Coolies and the Legacy of Indentureship
At the “East Indians in the Caribbean Conference” in Trinidad in 1979, Sam Selvon disarmingly titled his opening address “Three into One Can’t Go—East Indian, Trinidadian or West Indian.” He presented the contradictions apparent in competing discourses of identification as the descendants of Indian indentured labourers sought to define themselves in their national and regional contexts. Selvon’s underlying question of how (formerly) indentured labourers establish a sense of belonging in their new environment is applicable to other sites of indentureship like Guyana, Jamaica, Mauritius, Suriname, and Fiji. Another identifying label that should be added to Selvon’s triad is coolie, a pejorative that some Indians have sought to reclaim.
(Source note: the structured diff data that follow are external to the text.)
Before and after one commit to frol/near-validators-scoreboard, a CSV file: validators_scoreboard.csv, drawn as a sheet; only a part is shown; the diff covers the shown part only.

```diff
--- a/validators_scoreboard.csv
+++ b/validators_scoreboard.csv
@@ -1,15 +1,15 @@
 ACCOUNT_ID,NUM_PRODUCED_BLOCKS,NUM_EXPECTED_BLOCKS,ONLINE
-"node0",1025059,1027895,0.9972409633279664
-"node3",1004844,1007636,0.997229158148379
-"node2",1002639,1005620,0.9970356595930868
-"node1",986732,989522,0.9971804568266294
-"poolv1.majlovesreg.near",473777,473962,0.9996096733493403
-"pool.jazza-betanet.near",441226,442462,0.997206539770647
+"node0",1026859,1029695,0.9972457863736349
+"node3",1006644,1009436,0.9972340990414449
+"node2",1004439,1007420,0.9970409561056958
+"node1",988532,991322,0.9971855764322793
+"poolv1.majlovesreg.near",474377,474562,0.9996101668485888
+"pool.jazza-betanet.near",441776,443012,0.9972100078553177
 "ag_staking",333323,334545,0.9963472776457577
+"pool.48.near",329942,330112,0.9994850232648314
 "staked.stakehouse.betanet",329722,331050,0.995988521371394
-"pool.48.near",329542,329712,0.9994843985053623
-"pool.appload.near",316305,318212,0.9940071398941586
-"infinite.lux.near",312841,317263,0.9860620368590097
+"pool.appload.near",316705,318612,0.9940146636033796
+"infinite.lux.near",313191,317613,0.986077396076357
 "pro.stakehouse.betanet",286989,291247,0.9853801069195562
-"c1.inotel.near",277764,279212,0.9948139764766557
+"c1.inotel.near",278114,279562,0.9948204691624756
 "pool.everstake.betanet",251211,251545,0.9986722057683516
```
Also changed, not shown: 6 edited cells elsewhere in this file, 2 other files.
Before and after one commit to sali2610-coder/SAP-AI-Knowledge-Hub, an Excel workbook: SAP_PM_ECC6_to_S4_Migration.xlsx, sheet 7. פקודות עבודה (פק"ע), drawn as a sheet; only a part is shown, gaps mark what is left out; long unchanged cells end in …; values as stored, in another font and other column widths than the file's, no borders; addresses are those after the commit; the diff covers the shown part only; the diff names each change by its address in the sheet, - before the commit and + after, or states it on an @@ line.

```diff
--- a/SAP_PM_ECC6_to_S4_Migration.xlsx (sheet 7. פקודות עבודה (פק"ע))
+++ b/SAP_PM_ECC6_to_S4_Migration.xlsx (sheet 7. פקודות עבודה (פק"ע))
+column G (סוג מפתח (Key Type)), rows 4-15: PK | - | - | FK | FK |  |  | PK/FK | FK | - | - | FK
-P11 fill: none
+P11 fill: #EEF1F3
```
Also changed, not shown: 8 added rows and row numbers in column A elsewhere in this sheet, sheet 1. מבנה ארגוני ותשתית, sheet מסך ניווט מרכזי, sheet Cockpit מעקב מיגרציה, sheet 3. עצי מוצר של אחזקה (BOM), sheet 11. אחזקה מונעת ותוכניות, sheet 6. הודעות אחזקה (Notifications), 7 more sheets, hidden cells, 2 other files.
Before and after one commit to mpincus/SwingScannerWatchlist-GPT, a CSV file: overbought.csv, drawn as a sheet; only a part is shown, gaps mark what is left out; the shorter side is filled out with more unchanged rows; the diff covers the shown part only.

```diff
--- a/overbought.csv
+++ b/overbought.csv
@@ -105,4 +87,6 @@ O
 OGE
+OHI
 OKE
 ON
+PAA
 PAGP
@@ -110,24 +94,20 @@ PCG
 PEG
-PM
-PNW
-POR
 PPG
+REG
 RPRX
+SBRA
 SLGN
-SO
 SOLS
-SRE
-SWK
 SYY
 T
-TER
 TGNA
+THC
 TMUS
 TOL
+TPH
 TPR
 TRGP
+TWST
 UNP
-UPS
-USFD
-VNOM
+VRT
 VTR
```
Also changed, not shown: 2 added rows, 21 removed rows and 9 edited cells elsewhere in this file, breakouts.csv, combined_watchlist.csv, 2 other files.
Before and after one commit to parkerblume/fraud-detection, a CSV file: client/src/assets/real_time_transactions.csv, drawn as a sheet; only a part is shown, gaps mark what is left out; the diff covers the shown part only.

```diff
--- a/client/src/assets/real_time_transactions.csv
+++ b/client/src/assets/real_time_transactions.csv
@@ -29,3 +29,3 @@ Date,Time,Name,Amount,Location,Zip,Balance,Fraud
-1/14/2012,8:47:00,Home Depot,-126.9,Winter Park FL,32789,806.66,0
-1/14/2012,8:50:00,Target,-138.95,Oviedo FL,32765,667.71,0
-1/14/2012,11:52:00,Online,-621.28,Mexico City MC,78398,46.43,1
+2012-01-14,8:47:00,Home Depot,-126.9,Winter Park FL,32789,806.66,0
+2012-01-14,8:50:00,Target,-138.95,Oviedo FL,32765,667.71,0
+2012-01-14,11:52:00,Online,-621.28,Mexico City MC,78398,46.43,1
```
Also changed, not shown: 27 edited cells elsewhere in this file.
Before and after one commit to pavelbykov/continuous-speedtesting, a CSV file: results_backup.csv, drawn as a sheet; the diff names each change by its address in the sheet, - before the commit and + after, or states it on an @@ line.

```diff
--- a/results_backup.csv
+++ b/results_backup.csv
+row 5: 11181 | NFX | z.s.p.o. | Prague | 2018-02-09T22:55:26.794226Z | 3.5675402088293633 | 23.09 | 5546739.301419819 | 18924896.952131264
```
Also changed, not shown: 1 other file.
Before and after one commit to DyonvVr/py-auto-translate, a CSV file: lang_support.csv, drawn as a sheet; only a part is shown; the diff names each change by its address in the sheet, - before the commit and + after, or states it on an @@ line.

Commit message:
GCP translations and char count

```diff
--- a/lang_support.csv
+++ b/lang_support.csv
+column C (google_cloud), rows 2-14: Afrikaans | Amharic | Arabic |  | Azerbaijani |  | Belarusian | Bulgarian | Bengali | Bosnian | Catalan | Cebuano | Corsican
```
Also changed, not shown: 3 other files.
It is a word that resonates not only wherever this labour system was implemented but also wherever these labourers’ descendants immigrated. Grappling with this fraught identity and the legacy of indentureship has led to diverse works like David Dabydeen’s Coolie Odyssey, Harold Sonny Ladoo’s No Pain Like This Body, Khal Torabully’s writings on coolitude, and Gaiutra Bahadur’s Coolie Woman. This panel welcomes papers that respond to such works with potential topics including but not limited to recouped cultural identifiers (like coolie), the economic determinations of indentureship, cultural memory and migration, and how indentureship organizes relationships to the environment.
Please send the following: A file containing a 300 to 500-word paper proposal, without personal identifying marks; A file containing a 100-word abstract and a 50-word biographical statement; and the 2017 Proposal Info Sheet available on the ACCUTE website to Kris Singh at email@example.com by Nov 1st.